JIS News

Story Highlights

  • Debate has started on the Representation of the People (Amendment) Act, 2014, which provides for the registration, regulation and funding of political parties.
  • The Bill seeks to make “new ground” on party registration and financing, while strengthening provisions that exist under the Act.
  • At present, there is no requirement for political parties in Jamaica to be registered or for their financial arrangements in their capacity as political parties to be regulated.

Debate has started on the Representation of the People (Amendment) Act, 2014, which provides for the registration, regulation and funding of political parties.

Minister of Science, Technology, Energy and Mining, Hon. Phillip Paulwell, who opened the debate during Tuesday’s (September 30) sitting of the House of Representatives, said that the Bill seeks to make “new ground” on party registration and financing, while strengthening provisions that exist under the Act.

He noted that at present, there is no requirement for political parties in Jamaica to be registered or for their financial arrangements in their capacity as political parties to be regulated.  “Given the important role that political parties play in the life of our country, the Electoral Commission of Jamaica (ECJ) is of the profound view that the situation occasioned by this oversight is no longer tenable,” he stated.

The amendments address: the registration of political parties and the procedures for registering, refusal of and objection to applications for registration; the proceeding for the deregistration of registered political parties; procedures for the application and qualification for state funding; obligations of registered political parties that qualify for state funding; the use of state funding by political parties; and financial reporting requirements.

“It is proposed that state funding for parties should not exceed 40 per cent of the total income of the political party in a single year, and the amount approved by Parliament shall be divided equally among the parties qualified to receive state funding,” Mr. Paulwell informed.

He added that there will be complete transparency in the allocation of funding to political parties as it will be part of the government’s annual budget process, and as such, will be a matter of public record.

He pointed out that the receipt of state funding is not a guarantee, as strict conditions have to be met, and in the absence of those conditions, the ECJ is being empowered to suspend such disbursements.

“I believe that this is going to take our democracy one step higher.
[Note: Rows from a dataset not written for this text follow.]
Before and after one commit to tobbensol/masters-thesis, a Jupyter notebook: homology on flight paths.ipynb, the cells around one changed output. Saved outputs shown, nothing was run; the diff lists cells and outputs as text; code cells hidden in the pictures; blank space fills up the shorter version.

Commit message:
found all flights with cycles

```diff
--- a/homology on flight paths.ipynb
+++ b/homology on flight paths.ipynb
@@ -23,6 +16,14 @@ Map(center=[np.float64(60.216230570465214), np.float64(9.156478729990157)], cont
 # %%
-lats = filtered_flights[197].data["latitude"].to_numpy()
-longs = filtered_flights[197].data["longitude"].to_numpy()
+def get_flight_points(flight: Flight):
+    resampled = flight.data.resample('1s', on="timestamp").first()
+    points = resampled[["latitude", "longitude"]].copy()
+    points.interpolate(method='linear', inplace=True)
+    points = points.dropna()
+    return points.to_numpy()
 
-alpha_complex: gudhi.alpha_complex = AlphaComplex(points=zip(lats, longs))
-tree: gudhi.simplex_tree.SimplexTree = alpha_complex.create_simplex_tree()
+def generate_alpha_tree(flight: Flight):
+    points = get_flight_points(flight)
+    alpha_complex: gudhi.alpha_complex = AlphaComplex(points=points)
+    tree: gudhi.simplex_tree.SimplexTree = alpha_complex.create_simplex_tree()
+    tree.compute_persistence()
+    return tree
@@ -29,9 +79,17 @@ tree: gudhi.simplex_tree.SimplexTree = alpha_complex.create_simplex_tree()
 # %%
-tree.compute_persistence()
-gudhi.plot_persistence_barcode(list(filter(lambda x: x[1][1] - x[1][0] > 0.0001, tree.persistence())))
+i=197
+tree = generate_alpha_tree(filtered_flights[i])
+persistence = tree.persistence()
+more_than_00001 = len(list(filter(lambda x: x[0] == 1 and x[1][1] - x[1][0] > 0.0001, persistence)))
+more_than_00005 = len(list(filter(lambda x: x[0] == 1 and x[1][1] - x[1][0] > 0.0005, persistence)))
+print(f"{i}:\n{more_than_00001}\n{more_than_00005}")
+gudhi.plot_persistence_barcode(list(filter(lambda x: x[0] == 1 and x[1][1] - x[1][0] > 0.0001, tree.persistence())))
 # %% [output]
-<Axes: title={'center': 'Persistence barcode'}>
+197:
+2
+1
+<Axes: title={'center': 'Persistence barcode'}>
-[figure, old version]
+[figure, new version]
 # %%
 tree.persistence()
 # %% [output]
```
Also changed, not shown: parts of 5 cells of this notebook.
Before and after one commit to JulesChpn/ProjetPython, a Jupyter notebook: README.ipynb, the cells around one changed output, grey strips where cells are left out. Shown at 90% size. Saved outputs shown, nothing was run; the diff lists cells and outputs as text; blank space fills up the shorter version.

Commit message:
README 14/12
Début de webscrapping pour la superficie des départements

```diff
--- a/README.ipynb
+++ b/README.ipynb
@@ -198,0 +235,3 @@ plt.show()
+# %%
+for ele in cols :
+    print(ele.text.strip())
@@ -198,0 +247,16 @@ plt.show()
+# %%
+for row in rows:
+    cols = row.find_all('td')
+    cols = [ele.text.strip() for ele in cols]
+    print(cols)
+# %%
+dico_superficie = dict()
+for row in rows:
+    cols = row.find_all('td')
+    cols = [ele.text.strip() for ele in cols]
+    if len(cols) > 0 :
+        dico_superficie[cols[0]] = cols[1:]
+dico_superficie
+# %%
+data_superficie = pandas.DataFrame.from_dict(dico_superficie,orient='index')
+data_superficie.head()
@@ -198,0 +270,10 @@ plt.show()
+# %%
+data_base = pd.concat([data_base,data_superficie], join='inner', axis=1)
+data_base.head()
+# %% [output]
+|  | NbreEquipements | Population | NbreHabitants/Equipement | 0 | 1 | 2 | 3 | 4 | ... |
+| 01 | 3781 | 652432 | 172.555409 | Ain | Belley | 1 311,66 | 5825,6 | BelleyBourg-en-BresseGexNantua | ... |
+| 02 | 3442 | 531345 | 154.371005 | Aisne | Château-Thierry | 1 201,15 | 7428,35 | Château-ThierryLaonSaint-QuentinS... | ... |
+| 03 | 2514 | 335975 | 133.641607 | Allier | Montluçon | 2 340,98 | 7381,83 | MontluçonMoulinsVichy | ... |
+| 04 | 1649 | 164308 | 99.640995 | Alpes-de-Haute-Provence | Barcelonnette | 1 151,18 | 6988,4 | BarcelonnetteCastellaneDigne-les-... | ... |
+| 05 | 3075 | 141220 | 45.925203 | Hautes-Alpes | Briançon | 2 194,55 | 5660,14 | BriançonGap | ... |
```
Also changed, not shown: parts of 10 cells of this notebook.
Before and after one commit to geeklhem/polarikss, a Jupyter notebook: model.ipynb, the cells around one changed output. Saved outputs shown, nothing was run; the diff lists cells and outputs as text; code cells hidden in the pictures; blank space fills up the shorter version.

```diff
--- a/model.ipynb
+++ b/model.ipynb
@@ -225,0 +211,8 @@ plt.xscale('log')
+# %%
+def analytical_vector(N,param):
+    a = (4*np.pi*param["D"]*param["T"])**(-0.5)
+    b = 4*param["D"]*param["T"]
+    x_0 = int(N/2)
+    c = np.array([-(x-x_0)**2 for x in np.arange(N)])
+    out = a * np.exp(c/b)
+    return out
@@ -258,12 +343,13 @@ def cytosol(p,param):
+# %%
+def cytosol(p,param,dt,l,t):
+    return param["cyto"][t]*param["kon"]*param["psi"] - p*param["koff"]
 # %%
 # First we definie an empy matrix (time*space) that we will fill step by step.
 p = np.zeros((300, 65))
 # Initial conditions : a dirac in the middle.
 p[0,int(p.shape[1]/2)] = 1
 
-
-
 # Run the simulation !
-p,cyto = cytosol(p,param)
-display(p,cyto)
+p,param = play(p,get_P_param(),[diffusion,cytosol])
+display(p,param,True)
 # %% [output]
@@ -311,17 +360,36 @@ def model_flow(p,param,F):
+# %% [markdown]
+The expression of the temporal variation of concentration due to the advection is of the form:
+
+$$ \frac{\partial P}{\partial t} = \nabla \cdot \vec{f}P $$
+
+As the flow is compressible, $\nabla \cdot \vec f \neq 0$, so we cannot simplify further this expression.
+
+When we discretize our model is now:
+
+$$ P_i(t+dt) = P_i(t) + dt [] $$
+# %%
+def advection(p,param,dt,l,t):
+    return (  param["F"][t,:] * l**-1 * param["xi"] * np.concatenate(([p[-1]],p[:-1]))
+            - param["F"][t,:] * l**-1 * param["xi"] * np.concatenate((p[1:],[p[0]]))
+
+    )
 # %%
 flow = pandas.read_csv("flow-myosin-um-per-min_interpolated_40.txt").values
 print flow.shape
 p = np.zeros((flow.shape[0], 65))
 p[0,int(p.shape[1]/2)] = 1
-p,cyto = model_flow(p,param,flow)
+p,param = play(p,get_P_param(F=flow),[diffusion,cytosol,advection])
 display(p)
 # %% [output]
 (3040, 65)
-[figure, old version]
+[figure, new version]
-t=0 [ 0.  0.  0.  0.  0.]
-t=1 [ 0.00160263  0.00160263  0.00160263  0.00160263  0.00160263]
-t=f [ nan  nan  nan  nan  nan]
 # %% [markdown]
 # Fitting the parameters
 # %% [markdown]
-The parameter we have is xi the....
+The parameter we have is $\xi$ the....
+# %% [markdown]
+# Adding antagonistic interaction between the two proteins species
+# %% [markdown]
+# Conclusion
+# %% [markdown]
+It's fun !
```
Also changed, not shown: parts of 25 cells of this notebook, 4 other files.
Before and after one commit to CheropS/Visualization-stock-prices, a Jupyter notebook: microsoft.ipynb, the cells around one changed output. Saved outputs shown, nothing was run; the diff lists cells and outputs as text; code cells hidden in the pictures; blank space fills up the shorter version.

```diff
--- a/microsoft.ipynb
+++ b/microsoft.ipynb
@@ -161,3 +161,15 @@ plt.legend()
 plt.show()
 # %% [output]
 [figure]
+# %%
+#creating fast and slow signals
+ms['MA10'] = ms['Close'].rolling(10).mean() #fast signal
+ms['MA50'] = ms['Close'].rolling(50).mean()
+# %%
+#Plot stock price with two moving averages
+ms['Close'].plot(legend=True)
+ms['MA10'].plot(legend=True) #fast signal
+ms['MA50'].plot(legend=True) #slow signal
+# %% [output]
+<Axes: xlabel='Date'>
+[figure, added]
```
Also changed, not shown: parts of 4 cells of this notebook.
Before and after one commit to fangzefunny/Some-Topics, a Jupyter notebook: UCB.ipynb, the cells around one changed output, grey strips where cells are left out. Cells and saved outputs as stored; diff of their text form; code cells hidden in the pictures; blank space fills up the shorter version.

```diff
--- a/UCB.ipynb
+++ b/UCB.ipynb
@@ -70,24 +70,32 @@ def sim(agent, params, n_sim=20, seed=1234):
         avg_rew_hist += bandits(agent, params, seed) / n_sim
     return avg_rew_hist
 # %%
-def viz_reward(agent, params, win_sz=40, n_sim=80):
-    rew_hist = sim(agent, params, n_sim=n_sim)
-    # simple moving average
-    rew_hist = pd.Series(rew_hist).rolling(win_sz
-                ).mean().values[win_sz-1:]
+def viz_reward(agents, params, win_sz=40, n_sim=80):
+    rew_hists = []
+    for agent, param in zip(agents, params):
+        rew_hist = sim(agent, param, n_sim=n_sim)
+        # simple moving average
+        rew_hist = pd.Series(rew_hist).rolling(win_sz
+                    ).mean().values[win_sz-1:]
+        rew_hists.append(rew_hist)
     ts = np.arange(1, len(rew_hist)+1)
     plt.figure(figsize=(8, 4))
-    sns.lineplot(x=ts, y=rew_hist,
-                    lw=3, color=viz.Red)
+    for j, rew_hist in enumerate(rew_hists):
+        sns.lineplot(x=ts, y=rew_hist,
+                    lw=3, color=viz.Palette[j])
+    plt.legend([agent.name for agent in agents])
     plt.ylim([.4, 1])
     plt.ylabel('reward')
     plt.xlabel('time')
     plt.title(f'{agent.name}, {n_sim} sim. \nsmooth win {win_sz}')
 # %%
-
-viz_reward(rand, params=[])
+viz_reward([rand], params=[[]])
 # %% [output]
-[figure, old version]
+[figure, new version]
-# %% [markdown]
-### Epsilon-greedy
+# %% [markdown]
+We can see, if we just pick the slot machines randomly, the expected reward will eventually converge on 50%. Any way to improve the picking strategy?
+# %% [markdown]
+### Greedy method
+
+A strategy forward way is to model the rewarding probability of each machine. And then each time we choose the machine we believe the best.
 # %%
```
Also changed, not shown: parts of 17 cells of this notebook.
It will enable greater accountability, and greater transparency in institutions that are critical to the continued development of our democracy as a young country,” Mr. Paulwell said.

For his part, Member of Parliament for East Hanover, Dr. D.K. Duncan, noted that the legislation provides for the deepening of the country’s democracy, participation, transparency and accountability.

The debate will continue at the next sitting of the House of Representatives.

Skip to content